# [TASK BRIEF]
A verbatim copy of the listing is needed; pictures are to be left out.

# [DATA IN THIS EXERCISE]
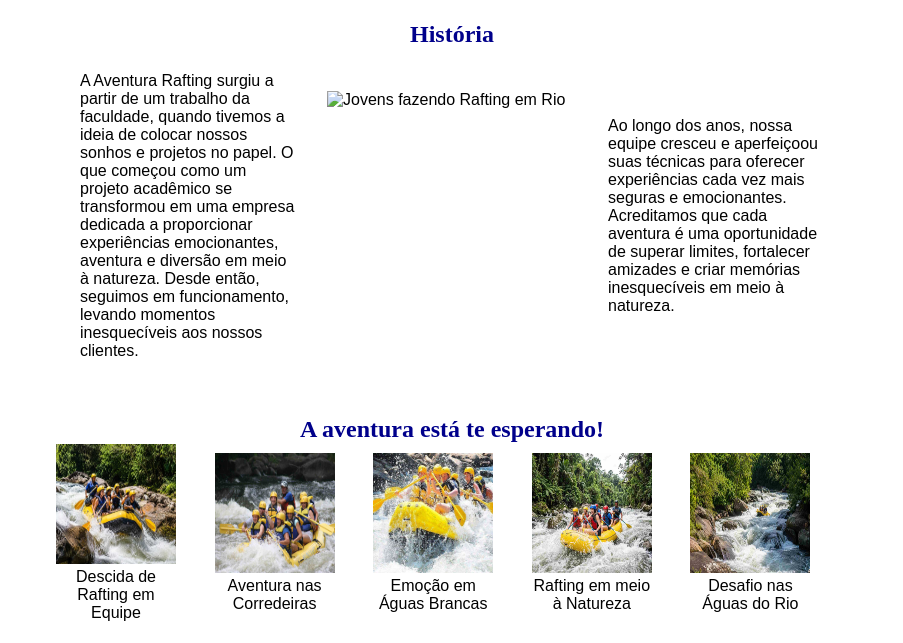
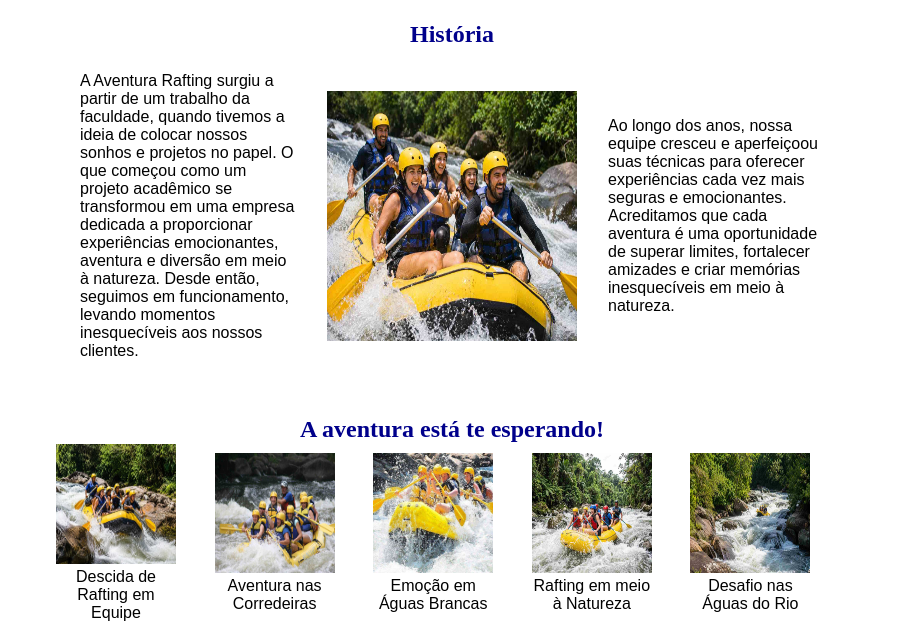
Before and after one commit to leonardogaaz/wdd130, a plain HTML site: page wwr/sobre.html in a window 1280 px wide. Shown: the part 631-1274 px from the top of the page, without its empty margins (188-1091 px from the left). Drawn offline with Linux system fonts and the light colour scheme.

Commit message:
Ajustes nas imagens da página de Rafting

```diff
--- a/wwr/sobre.html
+++ b/wwr/sobre.html
@@ -51,7 +51,7 @@
                 meio à natureza.
                 Desde então, seguimos em funcionamento, levando momentos inesquecíveis aos nossos
                 clientes.</p>
-            <img src="imagens/historia02.png" alt="Jovens fazendo Rafting em Rio" width="100"
+            <img src="imagens/historia02.jpg" alt="Jovens fazendo Rafting em Rio" width="100"
               height="100">
             <p>Ao longo dos anos, nossa equipe cresceu e
                 aperfeiçoou suas técnicas para oferecer
```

# [RESPONSE TO THE EXERCISE]
Before and after one commit to leonardogaaz/wdd130, a plain HTML site: page wwr/sobre.html in a window 1280 px wide. Shown: the part 631-1274 px from the top of the page, without its empty margins (188-1091 px from the left). Drawn offline with Linux system fonts and the light colour scheme.

Commit message:
Ajustes nas imagens da página de Rafting

```diff
--- a/wwr/sobre.html
+++ b/wwr/sobre.html
@@ -51,7 +51,7 @@
                 meio à natureza.
                 Desde então, seguimos em funcionamento, levando momentos inesquecíveis aos nossos
                 clientes.</p>
-            <img src="imagens/historia02.png" alt="Jovens fazendo Rafting em Rio" width="100"
+            <img src="imagens/historia02.jpg" alt="Jovens fazendo Rafting em Rio" width="100"
               height="100">
             <p>Ao longo dos anos, nossa equipe cresceu e
                 aperfeiçoou suas técnicas para oferecer
```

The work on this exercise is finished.